» **EXERCISE PROMPT**
Only the number is needed: count the lines below that hold the string "steimbyte".

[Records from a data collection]
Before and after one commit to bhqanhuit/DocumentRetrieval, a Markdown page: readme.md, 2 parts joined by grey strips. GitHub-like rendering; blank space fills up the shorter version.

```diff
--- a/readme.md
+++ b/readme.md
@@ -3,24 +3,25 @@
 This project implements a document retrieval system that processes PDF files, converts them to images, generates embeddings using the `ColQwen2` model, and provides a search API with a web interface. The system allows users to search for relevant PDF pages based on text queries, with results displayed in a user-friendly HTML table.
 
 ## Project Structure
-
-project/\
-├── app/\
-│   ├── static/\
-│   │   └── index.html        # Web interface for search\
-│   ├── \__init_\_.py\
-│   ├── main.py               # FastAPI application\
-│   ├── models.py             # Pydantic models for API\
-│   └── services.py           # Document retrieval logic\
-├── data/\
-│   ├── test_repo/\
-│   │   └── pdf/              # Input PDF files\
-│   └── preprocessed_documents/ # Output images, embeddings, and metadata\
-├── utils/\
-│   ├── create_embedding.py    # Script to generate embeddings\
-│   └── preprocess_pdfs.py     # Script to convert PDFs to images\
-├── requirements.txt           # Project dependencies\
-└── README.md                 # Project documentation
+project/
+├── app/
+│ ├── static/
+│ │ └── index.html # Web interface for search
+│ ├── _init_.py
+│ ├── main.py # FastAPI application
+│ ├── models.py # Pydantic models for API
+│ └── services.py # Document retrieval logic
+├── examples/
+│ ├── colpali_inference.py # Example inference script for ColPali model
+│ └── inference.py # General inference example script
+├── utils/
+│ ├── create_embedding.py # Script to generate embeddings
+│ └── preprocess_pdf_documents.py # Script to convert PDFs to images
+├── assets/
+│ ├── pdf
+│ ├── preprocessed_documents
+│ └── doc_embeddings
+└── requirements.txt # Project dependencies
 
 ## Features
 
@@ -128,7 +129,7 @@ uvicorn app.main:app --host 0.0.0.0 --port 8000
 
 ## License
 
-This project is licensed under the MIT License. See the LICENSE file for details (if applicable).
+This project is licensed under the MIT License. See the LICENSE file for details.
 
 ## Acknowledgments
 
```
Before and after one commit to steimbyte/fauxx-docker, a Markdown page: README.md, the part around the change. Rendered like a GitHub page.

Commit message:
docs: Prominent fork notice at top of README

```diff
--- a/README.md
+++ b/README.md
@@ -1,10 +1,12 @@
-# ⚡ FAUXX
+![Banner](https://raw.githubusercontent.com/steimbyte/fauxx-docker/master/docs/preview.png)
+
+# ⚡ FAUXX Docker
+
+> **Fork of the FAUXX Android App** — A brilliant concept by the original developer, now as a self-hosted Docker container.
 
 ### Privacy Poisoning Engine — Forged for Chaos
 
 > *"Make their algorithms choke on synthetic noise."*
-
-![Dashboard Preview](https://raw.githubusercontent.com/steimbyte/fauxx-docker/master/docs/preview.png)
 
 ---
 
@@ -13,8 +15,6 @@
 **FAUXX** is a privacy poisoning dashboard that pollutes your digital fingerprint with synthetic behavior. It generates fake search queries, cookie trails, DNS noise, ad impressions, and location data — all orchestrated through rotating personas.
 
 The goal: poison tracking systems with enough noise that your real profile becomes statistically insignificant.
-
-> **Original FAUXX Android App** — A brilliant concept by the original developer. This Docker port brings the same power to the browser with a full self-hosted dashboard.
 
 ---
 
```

» **RESPONSE TO THE EXERCISE**
3